→ **EXERCISE BRIEF**
Leaving the pictures aside, write out the whole listing below exactly.

------------------------------------------------

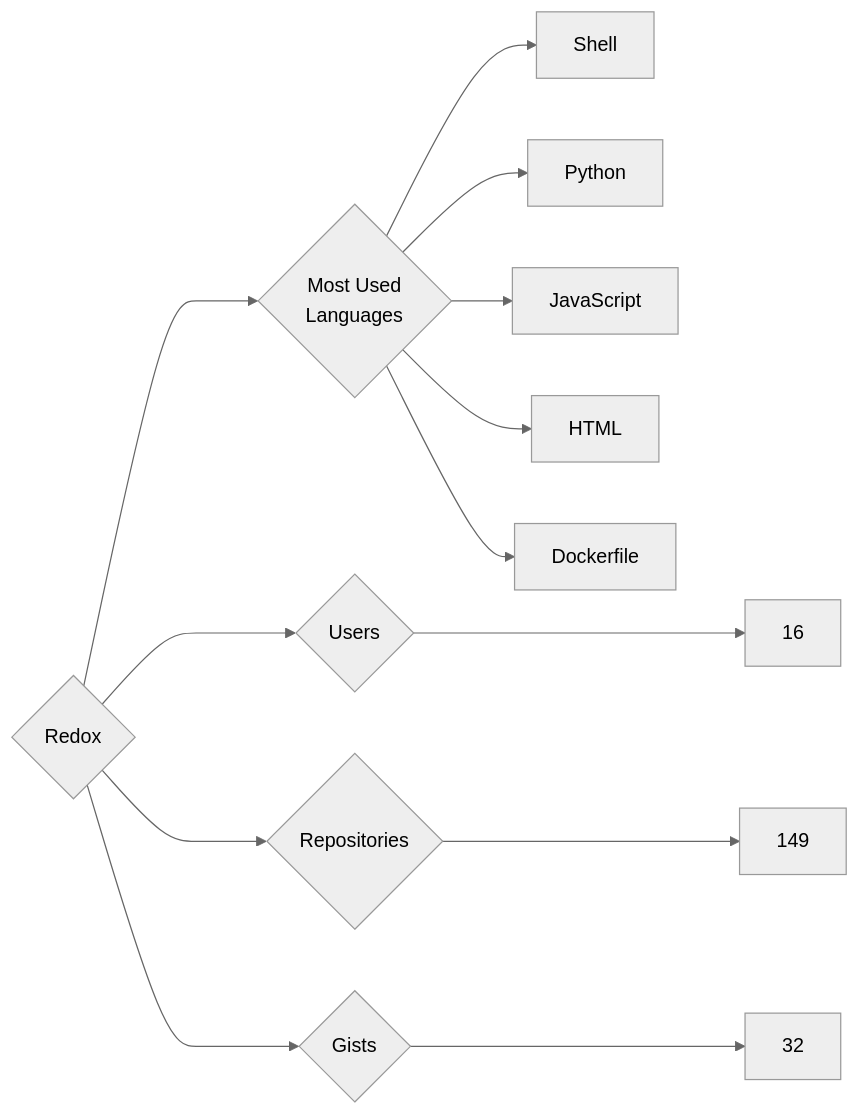
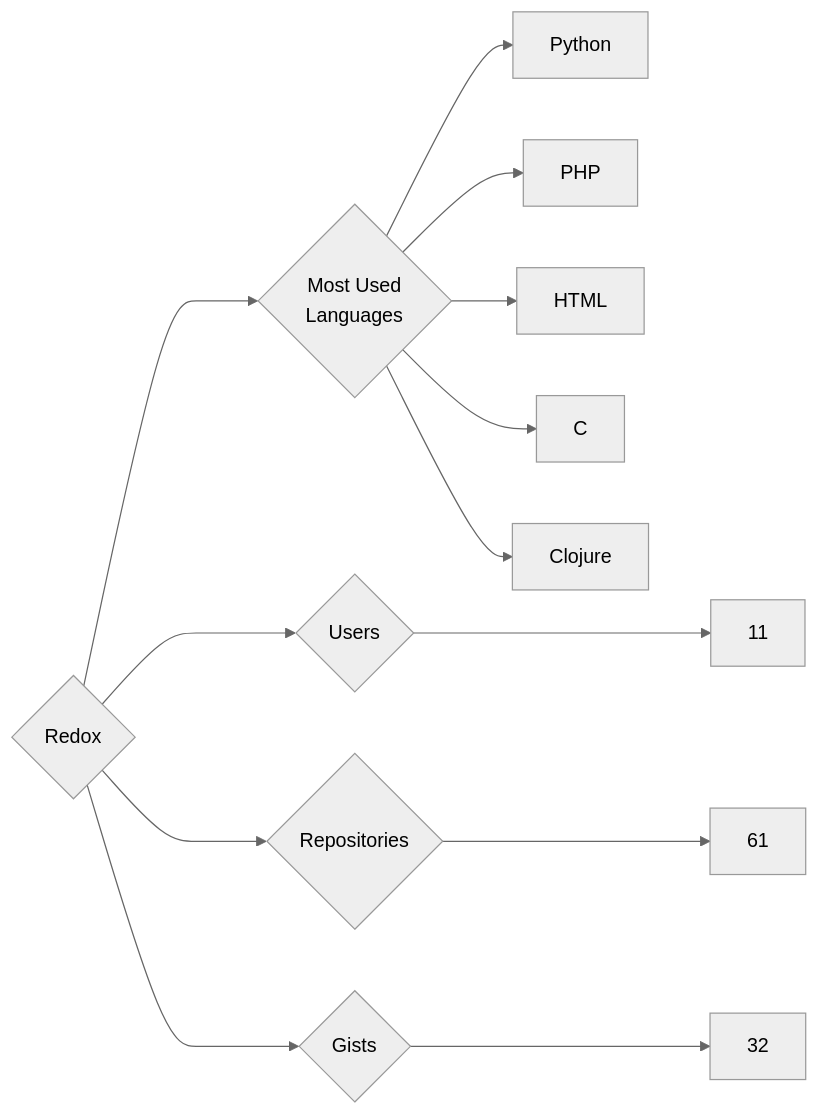
One commit to trickest/insiders changed the diagram in targets/Redox/README.md. Above: the diagram before and after it, drawn with Mermaid (neutral theme). The commit also changed 715 other files, not shown here.

````diff
--- a/targets/Redox/README.md
+++ b/targets/Redox/README.md
@@ -3,13 +3,13 @@
 ```mermaid
 graph LR
 COMPANY_NAME{Redox}
-COMPANY_NAME ---> U{Users} ---> UN[16]
-COMPANY_NAME ---> R{Repositories} ---> RN[149]
+COMPANY_NAME ---> U{Users} ---> UN[11]
+COMPANY_NAME ---> R{Repositories} ---> RN[61]
 COMPANY_NAME ---> G{Gists} ---> GN[32]
 COMPANY_NAME ---> ML{Most Used<br>Languages}
-ML --> Shell[Shell]
 ML --> Python[Python]
-ML --> JavaScript[JavaScript]
+ML --> PHP[PHP]
 ML --> HTML[HTML]
-ML --> Dockerfile[Dockerfile]
+ML --> C[C]
+ML --> Clojure[Clojure]
 ```
````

------------------------------------------------

→ **RESULT BELOW**
One commit to trickest/insiders changed the diagram in targets/Redox/README.md. Above: the diagram before and after it, drawn with Mermaid (neutral theme). The commit also changed 715 other files, not shown here.

````diff
--- a/targets/Redox/README.md
+++ b/targets/Redox/README.md
@@ -3,13 +3,13 @@
 ```mermaid
 graph LR
 COMPANY_NAME{Redox}
-COMPANY_NAME ---> U{Users} ---> UN[16]
-COMPANY_NAME ---> R{Repositories} ---> RN[149]
+COMPANY_NAME ---> U{Users} ---> UN[11]
+COMPANY_NAME ---> R{Repositories} ---> RN[61]
 COMPANY_NAME ---> G{Gists} ---> GN[32]
 COMPANY_NAME ---> ML{Most Used<br>Languages}
-ML --> Shell[Shell]
 ML --> Python[Python]
-ML --> JavaScript[JavaScript]
+ML --> PHP[PHP]
 ML --> HTML[HTML]
-ML --> Dockerfile[Dockerfile]
+ML --> C[C]
+ML --> Clojure[Clojure]
 ```
````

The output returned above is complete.